** SUPPLIED ENTRIES follows **
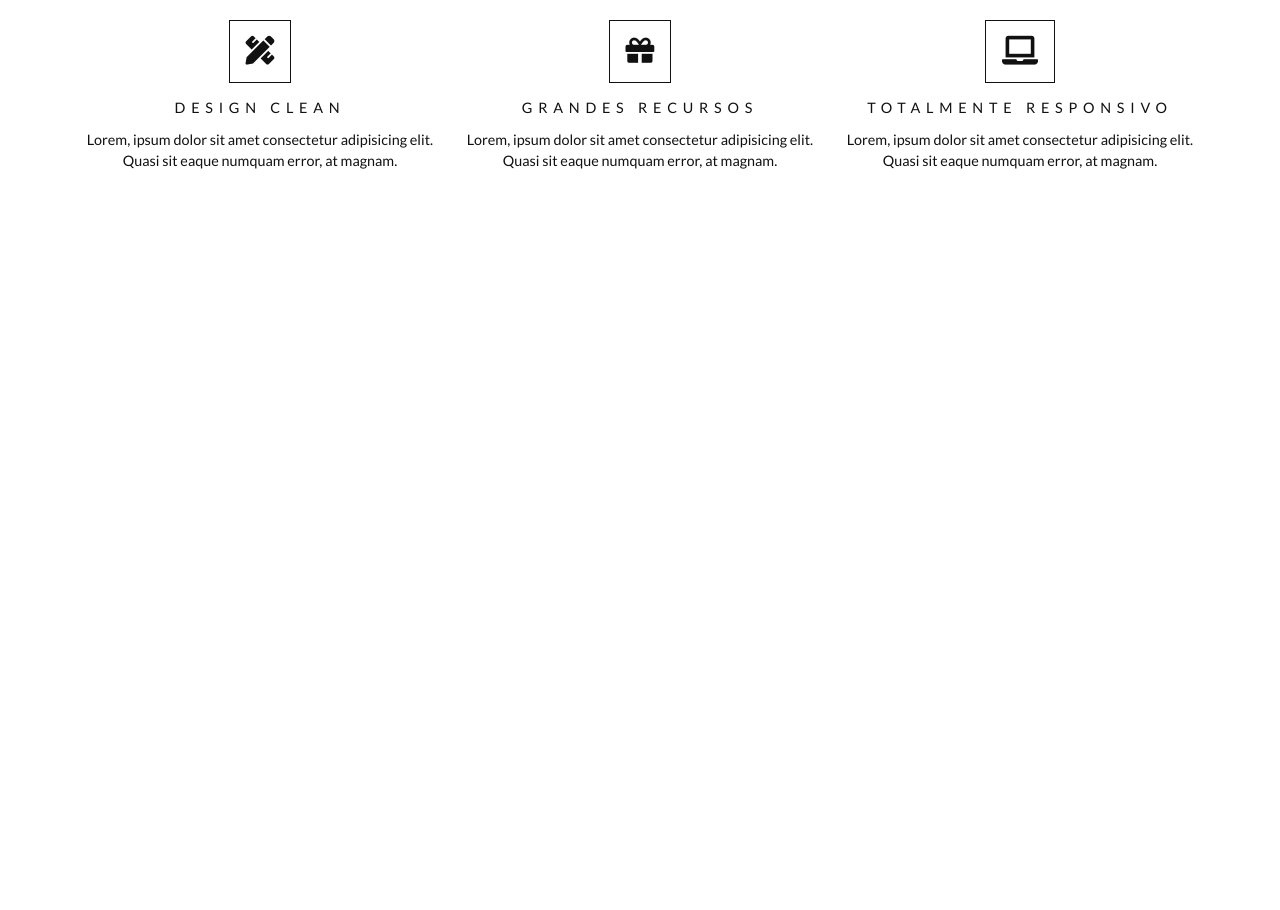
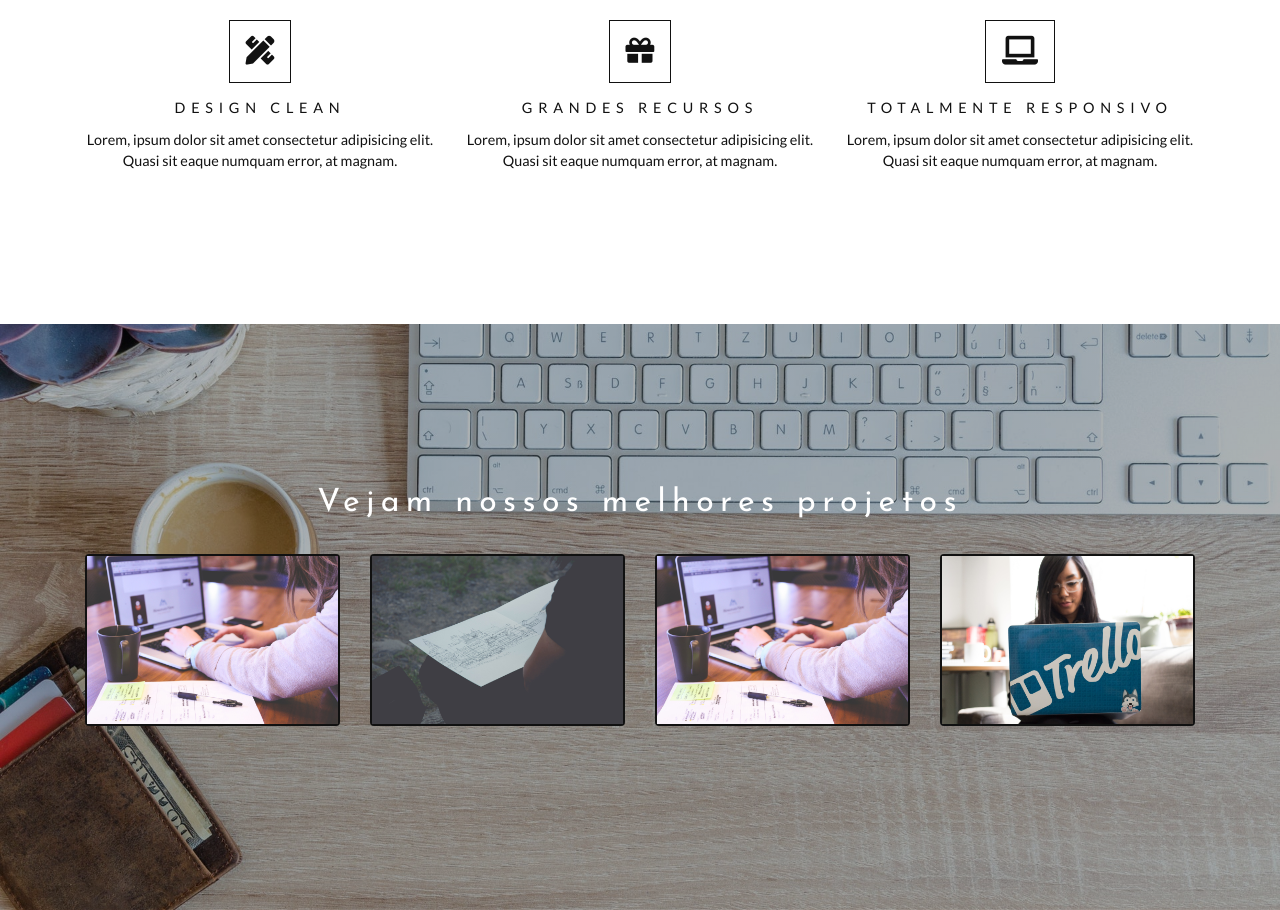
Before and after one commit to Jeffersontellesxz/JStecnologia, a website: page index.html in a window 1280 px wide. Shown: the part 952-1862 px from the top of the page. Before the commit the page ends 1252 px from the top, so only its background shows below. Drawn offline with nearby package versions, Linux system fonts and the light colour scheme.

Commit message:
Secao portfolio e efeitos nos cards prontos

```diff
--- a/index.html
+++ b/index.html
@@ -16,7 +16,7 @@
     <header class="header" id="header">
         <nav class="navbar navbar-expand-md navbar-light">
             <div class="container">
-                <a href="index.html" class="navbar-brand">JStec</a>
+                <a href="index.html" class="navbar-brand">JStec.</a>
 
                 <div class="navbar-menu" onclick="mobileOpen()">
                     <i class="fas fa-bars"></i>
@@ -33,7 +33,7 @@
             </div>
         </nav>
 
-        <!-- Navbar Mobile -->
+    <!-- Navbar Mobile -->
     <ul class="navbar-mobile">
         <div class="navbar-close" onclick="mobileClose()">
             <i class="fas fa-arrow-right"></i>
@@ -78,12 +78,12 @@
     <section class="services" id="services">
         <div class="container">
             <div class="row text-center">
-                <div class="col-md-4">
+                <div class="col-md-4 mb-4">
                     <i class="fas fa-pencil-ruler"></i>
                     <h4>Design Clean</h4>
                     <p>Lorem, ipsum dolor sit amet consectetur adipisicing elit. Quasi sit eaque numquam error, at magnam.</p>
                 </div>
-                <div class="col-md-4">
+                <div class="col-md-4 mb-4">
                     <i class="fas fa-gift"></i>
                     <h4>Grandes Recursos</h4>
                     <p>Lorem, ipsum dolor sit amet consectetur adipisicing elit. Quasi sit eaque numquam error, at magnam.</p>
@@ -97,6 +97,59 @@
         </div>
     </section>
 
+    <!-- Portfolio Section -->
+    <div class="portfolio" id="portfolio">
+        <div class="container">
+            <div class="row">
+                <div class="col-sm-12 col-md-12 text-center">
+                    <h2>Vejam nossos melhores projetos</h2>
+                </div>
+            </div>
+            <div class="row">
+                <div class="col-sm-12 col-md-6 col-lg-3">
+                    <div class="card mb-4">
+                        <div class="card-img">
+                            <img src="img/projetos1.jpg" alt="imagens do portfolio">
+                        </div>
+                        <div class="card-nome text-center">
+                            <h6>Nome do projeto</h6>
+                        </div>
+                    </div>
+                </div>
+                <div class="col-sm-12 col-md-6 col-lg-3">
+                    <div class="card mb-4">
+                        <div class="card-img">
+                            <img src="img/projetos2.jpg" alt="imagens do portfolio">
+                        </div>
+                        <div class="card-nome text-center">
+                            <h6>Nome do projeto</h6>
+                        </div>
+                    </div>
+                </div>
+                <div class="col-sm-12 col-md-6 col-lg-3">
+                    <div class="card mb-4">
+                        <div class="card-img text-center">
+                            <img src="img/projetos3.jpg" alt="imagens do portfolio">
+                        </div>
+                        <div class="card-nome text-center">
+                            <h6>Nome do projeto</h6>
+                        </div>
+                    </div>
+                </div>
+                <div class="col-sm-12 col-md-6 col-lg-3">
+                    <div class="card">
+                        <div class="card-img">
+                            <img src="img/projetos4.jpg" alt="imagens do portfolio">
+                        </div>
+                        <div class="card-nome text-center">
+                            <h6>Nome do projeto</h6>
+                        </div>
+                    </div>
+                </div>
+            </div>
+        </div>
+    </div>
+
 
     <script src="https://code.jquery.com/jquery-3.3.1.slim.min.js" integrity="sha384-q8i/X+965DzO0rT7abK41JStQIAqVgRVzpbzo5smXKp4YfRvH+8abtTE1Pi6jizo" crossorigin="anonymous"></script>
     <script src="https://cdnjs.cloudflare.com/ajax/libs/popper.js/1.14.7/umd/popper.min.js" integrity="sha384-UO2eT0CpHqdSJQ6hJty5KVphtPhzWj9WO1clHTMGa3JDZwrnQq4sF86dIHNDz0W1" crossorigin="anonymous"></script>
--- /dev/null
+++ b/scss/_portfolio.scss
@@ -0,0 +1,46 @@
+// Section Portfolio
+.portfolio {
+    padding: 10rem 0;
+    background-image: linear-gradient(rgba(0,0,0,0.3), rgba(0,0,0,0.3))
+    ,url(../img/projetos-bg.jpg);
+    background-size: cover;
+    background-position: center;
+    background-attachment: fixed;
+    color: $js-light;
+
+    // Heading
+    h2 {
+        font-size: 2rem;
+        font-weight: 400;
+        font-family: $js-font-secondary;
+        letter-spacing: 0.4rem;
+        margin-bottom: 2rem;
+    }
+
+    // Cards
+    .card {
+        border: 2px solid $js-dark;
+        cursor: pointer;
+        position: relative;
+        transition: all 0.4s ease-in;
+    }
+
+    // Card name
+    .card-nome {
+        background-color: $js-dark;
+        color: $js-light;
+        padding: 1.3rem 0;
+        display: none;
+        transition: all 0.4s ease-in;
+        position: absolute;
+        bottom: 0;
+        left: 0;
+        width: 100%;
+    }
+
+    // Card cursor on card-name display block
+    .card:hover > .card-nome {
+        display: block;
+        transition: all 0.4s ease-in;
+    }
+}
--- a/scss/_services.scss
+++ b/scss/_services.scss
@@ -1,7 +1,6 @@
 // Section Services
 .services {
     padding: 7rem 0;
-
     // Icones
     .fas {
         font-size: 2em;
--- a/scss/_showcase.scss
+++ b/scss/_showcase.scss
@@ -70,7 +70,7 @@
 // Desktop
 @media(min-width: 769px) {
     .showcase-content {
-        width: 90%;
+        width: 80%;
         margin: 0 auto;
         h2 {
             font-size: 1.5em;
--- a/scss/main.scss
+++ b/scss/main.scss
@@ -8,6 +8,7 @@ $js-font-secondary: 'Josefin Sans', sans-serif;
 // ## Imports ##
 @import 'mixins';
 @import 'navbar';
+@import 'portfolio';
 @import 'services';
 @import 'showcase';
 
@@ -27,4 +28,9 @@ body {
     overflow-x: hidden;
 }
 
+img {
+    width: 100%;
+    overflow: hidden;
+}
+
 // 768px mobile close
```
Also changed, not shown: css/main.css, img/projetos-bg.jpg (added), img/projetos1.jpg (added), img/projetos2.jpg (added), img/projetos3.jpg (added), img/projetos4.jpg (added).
** End of SUPPLIED ENTRIES **
• _TASK ITEM_
Return every entry above word for word, leaving pictures out.

• _WRITTEN SOLUTION_
Before and after one commit to Jeffersontellesxz/JStecnologia, a website: page index.html in a window 1280 px wide. Shown: the part 952-1862 px from the top of the page. Before the commit the page ends 1252 px from the top, so only its background shows below. Drawn offline with nearby package versions, Linux system fonts and the light colour scheme.

Commit message:
Secao portfolio e efeitos nos cards prontos

```diff
--- a/index.html
+++ b/index.html
@@ -16,7 +16,7 @@
     <header class="header" id="header">
         <nav class="navbar navbar-expand-md navbar-light">
             <div class="container">
-                <a href="index.html" class="navbar-brand">JStec</a>
+                <a href="index.html" class="navbar-brand">JStec.</a>
 
                 <div class="navbar-menu" onclick="mobileOpen()">
                     <i class="fas fa-bars"></i>
@@ -33,7 +33,7 @@
             </div>
         </nav>
 
-        <!-- Navbar Mobile -->
+    <!-- Navbar Mobile -->
     <ul class="navbar-mobile">
         <div class="navbar-close" onclick="mobileClose()">
             <i class="fas fa-arrow-right"></i>
@@ -78,12 +78,12 @@
     <section class="services" id="services">
         <div class="container">
             <div class="row text-center">
-                <div class="col-md-4">
+                <div class="col-md-4 mb-4">
                     <i class="fas fa-pencil-ruler"></i>
                     <h4>Design Clean</h4>
                     <p>Lorem, ipsum dolor sit amet consectetur adipisicing elit. Quasi sit eaque numquam error, at magnam.</p>
                 </div>
-                <div class="col-md-4">
+                <div class="col-md-4 mb-4">
                     <i class="fas fa-gift"></i>
                     <h4>Grandes Recursos</h4>
                     <p>Lorem, ipsum dolor sit amet consectetur adipisicing elit. Quasi sit eaque numquam error, at magnam.</p>
@@ -97,6 +97,59 @@
         </div>
     </section>
 
+    <!-- Portfolio Section -->
+    <div class="portfolio" id="portfolio">
+        <div class="container">
+            <div class="row">
+                <div class="col-sm-12 col-md-12 text-center">
+                    <h2>Vejam nossos melhores projetos</h2>
+                </div>
+            </div>
+            <div class="row">
+                <div class="col-sm-12 col-md-6 col-lg-3">
+                    <div class="card mb-4">
+                        <div class="card-img">
+                            <img src="img/projetos1.jpg" alt="imagens do portfolio">
+                        </div>
+                        <div class="card-nome text-center">
+                            <h6>Nome do projeto</h6>
+                        </div>
+                    </div>
+                </div>
+                <div class="col-sm-12 col-md-6 col-lg-3">
+                    <div class="card mb-4">
+                        <div class="card-img">
+                            <img src="img/projetos2.jpg" alt="imagens do portfolio">
+                        </div>
+                        <div class="card-nome text-center">
+                            <h6>Nome do projeto</h6>
+                        </div>
+                    </div>
+                </div>
+                <div class="col-sm-12 col-md-6 col-lg-3">
+                    <div class="card mb-4">
+                        <div class="card-img text-center">
+                            <img src="img/projetos3.jpg" alt="imagens do portfolio">
+                        </div>
+                        <div class="card-nome text-center">
+                            <h6>Nome do projeto</h6>
+                        </div>
+                    </div>
+                </div>
+                <div class="col-sm-12 col-md-6 col-lg-3">
+                    <div class="card">
+                        <div class="card-img">
+                            <img src="img/projetos4.jpg" alt="imagens do portfolio">
+                        </div>
+                        <div class="card-nome text-center">
+                            <h6>Nome do projeto</h6>
+                        </div>
+                    </div>
+                </div>
+            </div>
+        </div>
+    </div>
+
 
     <script src="https://code.jquery.com/jquery-3.3.1.slim.min.js" integrity="sha384-q8i/X+965DzO0rT7abK41JStQIAqVgRVzpbzo5smXKp4YfRvH+8abtTE1Pi6jizo" crossorigin="anonymous"></script>
     <script src="https://cdnjs.cloudflare.com/ajax/libs/popper.js/1.14.7/umd/popper.min.js" integrity="sha384-UO2eT0CpHqdSJQ6hJty5KVphtPhzWj9WO1clHTMGa3JDZwrnQq4sF86dIHNDz0W1" crossorigin="anonymous"></script>
--- /dev/null
+++ b/scss/_portfolio.scss
@@ -0,0 +1,46 @@
+// Section Portfolio
+.portfolio {
+    padding: 10rem 0;
+    background-image: linear-gradient(rgba(0,0,0,0.3), rgba(0,0,0,0.3))
+    ,url(../img/projetos-bg.jpg);
+    background-size: cover;
+    background-position: center;
+    background-attachment: fixed;
+    color: $js-light;
+
+    // Heading
+    h2 {
+        font-size: 2rem;
+        font-weight: 400;
+        font-family: $js-font-secondary;
+        letter-spacing: 0.4rem;
+        margin-bottom: 2rem;
+    }
+
+    // Cards
+    .card {
+        border: 2px solid $js-dark;
+        cursor: pointer;
+        position: relative;
+        transition: all 0.4s ease-in;
+    }
+
+    // Card name
+    .card-nome {
+        background-color: $js-dark;
+        color: $js-light;
+        padding: 1.3rem 0;
+        display: none;
+        transition: all 0.4s ease-in;
+        position: absolute;
+        bottom: 0;
+        left: 0;
+        width: 100%;
+    }
+
+    // Card cursor on card-name display block
+    .card:hover > .card-nome {
+        display: block;
+        transition: all 0.4s ease-in;
+    }
+}
--- a/scss/_services.scss
+++ b/scss/_services.scss
@@ -1,7 +1,6 @@
 // Section Services
 .services {
     padding: 7rem 0;
-
     // Icones
     .fas {
         font-size: 2em;
--- a/scss/_showcase.scss
+++ b/scss/_showcase.scss
@@ -70,7 +70,7 @@
 // Desktop
 @media(min-width: 769px) {
     .showcase-content {
-        width: 90%;
+        width: 80%;
         margin: 0 auto;
         h2 {
             font-size: 1.5em;
--- a/scss/main.scss
+++ b/scss/main.scss
@@ -8,6 +8,7 @@ $js-font-secondary: 'Josefin Sans', sans-serif;
 // ## Imports ##
 @import 'mixins';
 @import 'navbar';
+@import 'portfolio';
 @import 'services';
 @import 'showcase';
 
@@ -27,4 +28,9 @@ body {
     overflow-x: hidden;
 }
 
+img {
+    width: 100%;
+    overflow: hidden;
+}
+
 // 768px mobile close
```
Also changed, not shown: css/main.css, img/projetos-bg.jpg (added), img/projetos1.jpg (added), img/projetos2.jpg (added), img/projetos3.jpg (added), img/projetos4.jpg (added).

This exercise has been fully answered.